So, on Sunday night we showed up smartly at 5:45, dressed in our nicest travel clothes, passed the student queue and went straight in for the last minute queue to find a horde of little old ladies - more people than the previous night! Oh no! We claimed our space and waited. The same scalper, in his Oliver Twist style hat, was lurking about. We figured he had an arrangement with the security guard as all other scalpers were out on the sidewalks. Then around 6:15 they opened the ticket window and boy, did those little old ladies surge towards it! There was a lot of bickering between them and with the security guard as one by one they handed over their 100 rubble note for a ticket. Then a lady in front of us in a fuzzy red hat got pulled aside to the closed ticket window just beside. I thought she was in trouble with the guard! And as we made our way closer the guard then grabbed us and put us behind the red hat lady. Why? What's going on? Then we noticed all the pensioners were showing little cards or passes - maybe the equivalent of the AARP in the US?! So, now third in a new queue, with my hands resting on the ticket window ledge, we waited again. More people were coming in, nosing around and trying to figure out what was going on as we waited again. We loved it that even though most of them spoke Russian they had no more a clue what was going on than we did!
And finally, our window opened and we did indeed hand over two 100 rubbles notes in exchange for two seats in the level 4 stalls - score! We dashed across the now quite snowy parking lot, found our entrance door and made our way to the top floor where we checked our coats, rented the little opera glasses and then hit bar - for coffee and snacks (salmon on toast for Steph and salami on toast for Josh)!

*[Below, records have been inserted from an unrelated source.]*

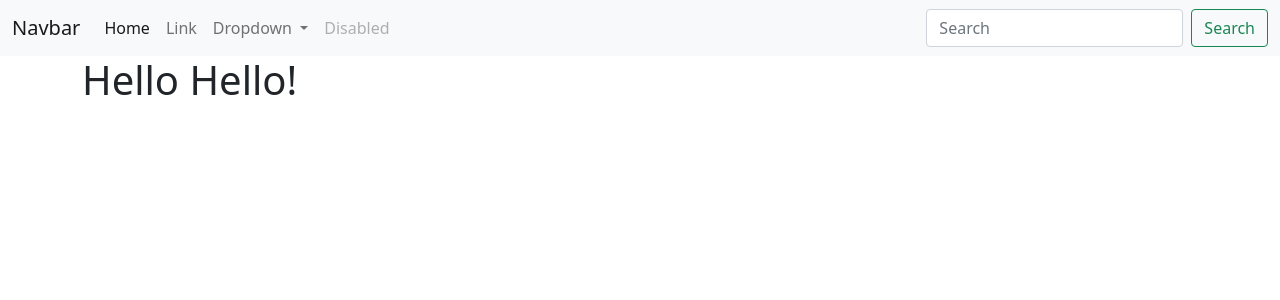
Repository: MuzhdaEhsan/WEBD6201-W2021-ICE1
Page: Week1/index.html
These files come from the project's save history. The page is drawn as it stood at one moment and after the next save; the edit follows.
The browser window is 1280 px wide. The pictures show the whole page.

Above is the page before, as saved 2021-01-20 02:06:39.
Console error: ReferenceError: index is not defined

After the next save:
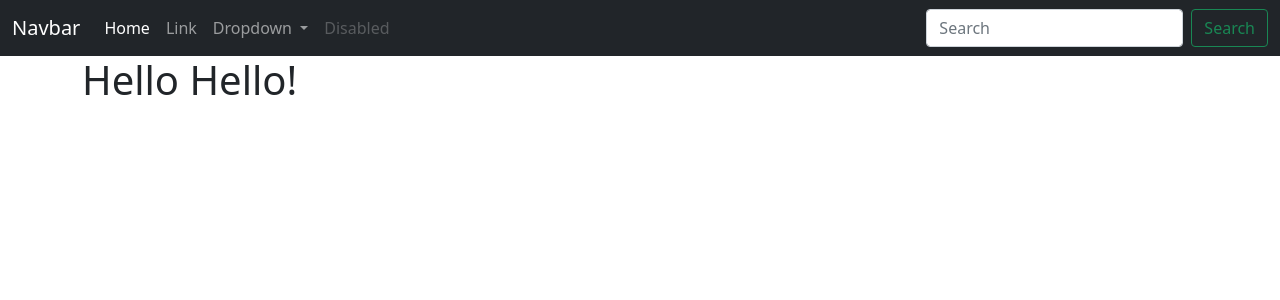
Saved 74 s later.
--- a/Week1/index.html
+++ b/Week1/index.html
@@ -17,7 +17,7 @@
 
 <body>
 
-    <nav class="navbar navbar-expand-lg navbar-light bg-light">
+    <nav class="navbar navbar-expand-lg navbar-dark bg-dark">
         <div class="container-fluid">
           <a class="navbar-brand" href="#">Navbar</a>
           <button class="navbar-toggler" type="button" data-bs-toggle="collapse" data-bs-target="#navbarSupportedContent" aria-controls="navbarSupportedContent" aria-expanded="false" aria-label="Toggle navigation">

We could tell from the hallways that this place was going to be grand but it wasn't until they sounded the bells that we started heading for our seats and were in awe of the gild and glamour inside the main stage! A massive crystal and gold gilded chandelier hung at our eye level and the ivory walls and boxes were decorated in gilded decorative designs. Hopefully, the pictures show a bit of this.
We lucked out with seats right at the railing. Although we had to be in a perpetual lean against the railing to really see we did have an unobstructed view. Josh asked as it was starting how long it was. Having been on the Bolshoi website the night before (and thanks to google translate) I remembered seeing a run time of 2 hours 15 minutes…or was that for the Nutcracker ballet (which was sold out)??? We also both realized as the music was beginning that this was most likely going to be in Russian, we had never heard of the title of the opera and I forgot to read the story synopsis online. So, expecting to be confused for the next few hours we were both pleasantly surprised to see English subtitles projected above the stage! Thank goodness because we would have had no clue! The story ended up being about Tsar Boris Godunov and the demons inside him that haunted him about being involved in the death of a child Tsaravich so he himself could get in to power.
We read about Tsar Boris in our travel books and we saw many treasures that belonged to him in The Armoury of the Kremlin. Although it was a long opera (4 hours!), it was fitting that it was about Russian history as that made what we were seeing come to life. This wonderful experience for a total of $6! Bargain!
It finished after 11pm and we needed dinner but most places were now closed so we topped off our classy evening with pizza and beer from Sbarro Pizza at the underground mall. It was that or McDonalds, so don't judge us too harshly! The snow had really picked up as well, so after our classy dinner we headed over to Red Square to take a few photos and make snow angels! All in all - an awesome night and end to Moscow! Tomorrow we'd be off to Yekaterinburg!